African countries are increasingly looking towards minigrids to provide people living in remote areas access to electricity.
Government officials from Ghana, Uganda and Nigeria have told delegates at the African Utility Week, in Cape Town, this week, that minigrids are the way to go for many communities, many of them cut off from the mainland.
Some of the projects are still in the pilot stage, but the prospects are very encouraging.
In Ghana, the plan is to link a significant number of island and lakeside communities, with populations of between 500 and 2 000, to a minigrid. In these areas, a grid extension, using submarine cables, is not feasible. A minigrid electrification system has been identified as both technically and economically feasible.
A minigrid is an isolated or independent electricity supply system with power generation facilities. It typically uses one or a combination of renewable-energy technologies, from wind and solar photovoltaic (PV) to hydropower and biomass.

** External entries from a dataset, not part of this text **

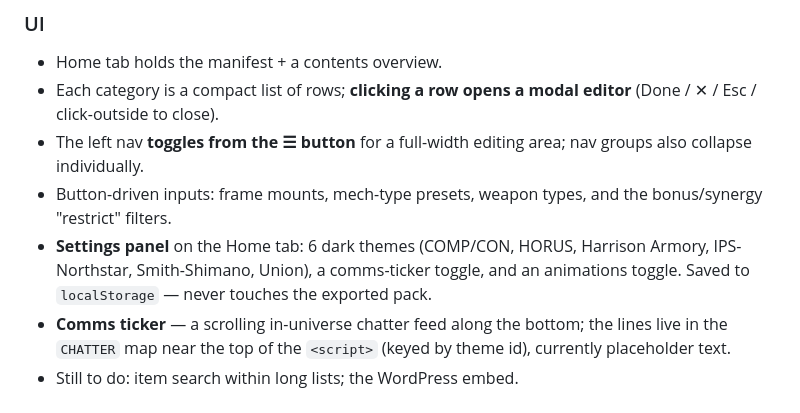
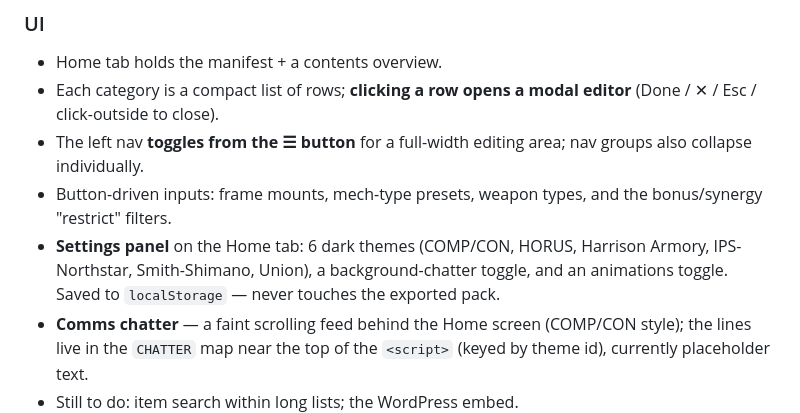
Before and after one commit to MeSofa/sofas-lcp-editor, a Markdown page: README.md, the part around the change. GitHub-like rendering.

Commit message:
docs: hotbar + bg chatter in README

```diff
--- a/README.md
+++ b/README.md
@@ -99,9 +99,9 @@ confirm the toolchain end-to-end (still the one outstanding manual check).
 - Button-driven inputs: frame mounts, mech-type presets, weapon types, and the
   bonus/synergy "restrict" filters.
 - **Settings panel** on the Home tab: 6 dark themes (COMP/CON, HORUS, Harrison Armory,
-  IPS-Northstar, Smith-Shimano, Union), a comms-ticker toggle, and an animations toggle.
+  IPS-Northstar, Smith-Shimano, Union), a background-chatter toggle, and an animations toggle.
   Saved to `localStorage` — never touches the exported pack.
-- **Comms ticker** — a scrolling in-universe chatter feed along the bottom; the lines
+- **Comms chatter** — a faint scrolling feed behind the Home screen (COMP/CON style); the lines
   live in the `CHATTER` map near the top of the `<script>` (keyed by theme id), currently
   placeholder text.
 - Still to do: item search within long lists; the WordPress embed.
```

Ghana Ministry of Power director and project coordinator Andrew Tonto Barfour said 83% of the country’s population had access to electricity.
Ghana is piloting minigrids in a bid to develop a sustainable business model that ensures a reliable 24 hours of renewable energy-based electricity supply at an affordable cost. The pilot projects are drawing mostly from solar PV panels of 250 W each. Diesel is on standby as a back-up, but so far it has not had to be used.
Consumers pay for the electricity through prepaid options, with tariffs similar to that of the national grid for residential and nonresidential connections.
Communities in Ghana have been included in the roll-out. Community members have formed community energy management committees in all communities and manage the systems themselves.
“People have really embraced the systems. Acceptability is high,” said Barfour.
In Uganda, where 82% of people live in rural areas, minigrids are an increasingly favourable option. Most people in rural areas in Uganda do not have access to electricity, with only 16% of people living in Uganda connected to the grid.
Minigrids are especially being considered for the islands on Lake Victoria, where 100 000 people live. In these areas, private sector companies have been requested to provide a business plan with proposed targets, a financial model and an environmental assessment. The Ugandan government is looking to tender to the private sector for development, with affordable tariffs being a key factor. Two pilot projects with 30 minigrids will be implemented this year.
Government-initiated projects are also on the table. The advantage of these is that the government can choose to consolidate these in a geographical area, so that they benefit from scale and reduced operational costs. The licensing process is also shortened and streamlined in this way.
“To achieve universal access by 2030, we estimate 33% of the connections will be offgrid,” said Uganda Off-Grid Renewable Energy for the Rural Electrification Agency head Benson Bena.
In Nigeria, where just over half of the population live in rural areas, minigrids are also being considered. Under a programme called “Light-up Nigeria”, two minigrid projects will be commissioned next month.